#### [Exercise description]
Word for word, set down the entries below.

--------

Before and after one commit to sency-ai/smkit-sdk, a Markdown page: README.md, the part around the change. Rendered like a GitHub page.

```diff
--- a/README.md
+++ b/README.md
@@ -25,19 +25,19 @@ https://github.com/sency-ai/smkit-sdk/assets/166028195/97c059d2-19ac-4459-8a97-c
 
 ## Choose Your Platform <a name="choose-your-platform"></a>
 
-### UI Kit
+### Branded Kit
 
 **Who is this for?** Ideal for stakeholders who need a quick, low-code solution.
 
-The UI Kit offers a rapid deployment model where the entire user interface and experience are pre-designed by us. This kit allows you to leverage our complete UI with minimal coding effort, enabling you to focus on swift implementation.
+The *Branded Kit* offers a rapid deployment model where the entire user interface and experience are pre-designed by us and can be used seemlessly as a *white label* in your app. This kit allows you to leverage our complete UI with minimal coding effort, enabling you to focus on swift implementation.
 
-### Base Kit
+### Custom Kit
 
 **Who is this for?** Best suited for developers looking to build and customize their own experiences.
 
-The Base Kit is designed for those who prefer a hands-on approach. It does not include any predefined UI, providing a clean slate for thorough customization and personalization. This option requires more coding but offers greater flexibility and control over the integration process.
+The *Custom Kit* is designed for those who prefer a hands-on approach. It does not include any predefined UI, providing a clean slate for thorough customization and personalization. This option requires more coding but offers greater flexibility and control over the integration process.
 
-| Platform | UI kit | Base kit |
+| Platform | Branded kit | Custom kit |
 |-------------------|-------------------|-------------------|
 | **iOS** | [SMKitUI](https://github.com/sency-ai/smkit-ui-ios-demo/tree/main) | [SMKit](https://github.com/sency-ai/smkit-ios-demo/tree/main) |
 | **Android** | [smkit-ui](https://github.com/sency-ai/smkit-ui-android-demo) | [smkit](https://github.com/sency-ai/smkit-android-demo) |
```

--------

#### [Result of this exercise]
Before and after one commit to sency-ai/smkit-sdk, a Markdown page: README.md, the part around the change. Rendered like a GitHub page.

```diff
--- a/README.md
+++ b/README.md
@@ -25,19 +25,19 @@ https://github.com/sency-ai/smkit-sdk/assets/166028195/97c059d2-19ac-4459-8a97-c
 
 ## Choose Your Platform <a name="choose-your-platform"></a>
 
-### UI Kit
+### Branded Kit
 
 **Who is this for?** Ideal for stakeholders who need a quick, low-code solution.
 
-The UI Kit offers a rapid deployment model where the entire user interface and experience are pre-designed by us. This kit allows you to leverage our complete UI with minimal coding effort, enabling you to focus on swift implementation.
+The *Branded Kit* offers a rapid deployment model where the entire user interface and experience are pre-designed by us and can be used seemlessly as a *white label* in your app. This kit allows you to leverage our complete UI with minimal coding effort, enabling you to focus on swift implementation.
 
-### Base Kit
+### Custom Kit
 
 **Who is this for?** Best suited for developers looking to build and customize their own experiences.
 
-The Base Kit is designed for those who prefer a hands-on approach. It does not include any predefined UI, providing a clean slate for thorough customization and personalization. This option requires more coding but offers greater flexibility and control over the integration process.
+The *Custom Kit* is designed for those who prefer a hands-on approach. It does not include any predefined UI, providing a clean slate for thorough customization and personalization. This option requires more coding but offers greater flexibility and control over the integration process.
 
-| Platform | UI kit | Base kit |
+| Platform | Branded kit | Custom kit |
 |-------------------|-------------------|-------------------|
 | **iOS** | [SMKitUI](https://github.com/sency-ai/smkit-ui-ios-demo/tree/main) | [SMKit](https://github.com/sency-ai/smkit-ios-demo/tree/main) |
 | **Android** | [smkit-ui](https://github.com/sency-ai/smkit-ui-android-demo) | [smkit](https://github.com/sency-ai/smkit-android-demo) |
```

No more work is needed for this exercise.